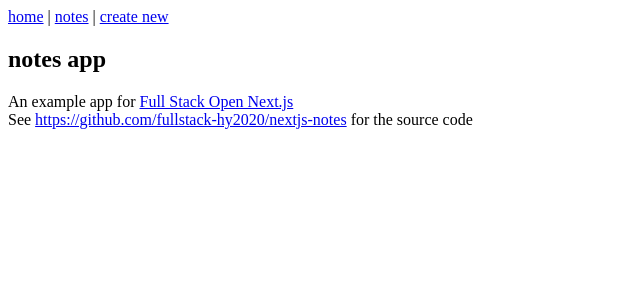
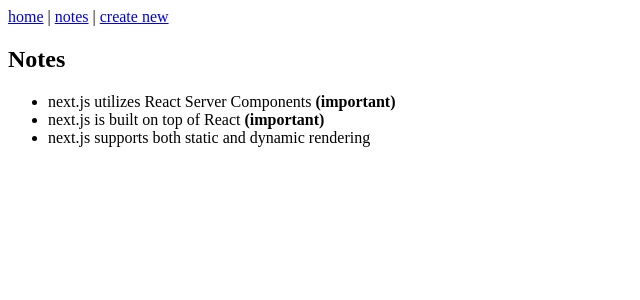
Before and after one commit to Gersoncs107/notes-app, a Next.js app: page / in a window 1280 px wide. Shown: the top 300 px of the page, without its empty margins (0-640 px from the left). Built offline with nearby package versions, Linux system fonts and the light colour scheme.

Commit message:
notes-app-nextjs-update

```diff
--- a/app/page.tsx
+++ b/app/page.tsx
@@ -1,24 +1,18 @@
 import { getNotes } from "./services/notes"
 
-const Home = () => {
-  console.log('hello next.js')
+const Notes = () => {
+  const notes = getNotes()
   return (
     <div>
-      <div>
-        <h2>notes app</h2>
-        An example app for{" "}
-        <a href="https://courses.mooc.fi/org/uh-cs/courses/full-stack-open-nextjs">
-          Full Stack Open Next.js
-        </a>
-      </div>
-      <div>
-        See{" "}
-        <a href="https://github.com/fullstack-hy2020/nextjs-notes">
-          https://github.com/fullstack-hy2020/nextjs-notes
-        </a>{" "}
-        for the source code
-      </div>
+      <h2>Notes</h2>
+      <ul>
+        {notes.map(note => (
+          <li key={note.id}>
+            {note.content} {note.important && <strong>(important)</strong>}
+          </li>
+        ))}
+      </ul>
     </div>
   )
 }
-export default Home
+export default Notes
```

> [REQUIREMENT]: From the records above, pull every line that has the string "nextjs" and copy it.

> [COMPLETED EXERCISE]:
notes-app-nextjs-update
-        <a href="https://courses.mooc.fi/org/uh-cs/courses/full-stack-open-nextjs">
-        <a href="https://github.com/fullstack-hy2020/nextjs-notes">
-          https://github.com/fullstack-hy2020/nextjs-notes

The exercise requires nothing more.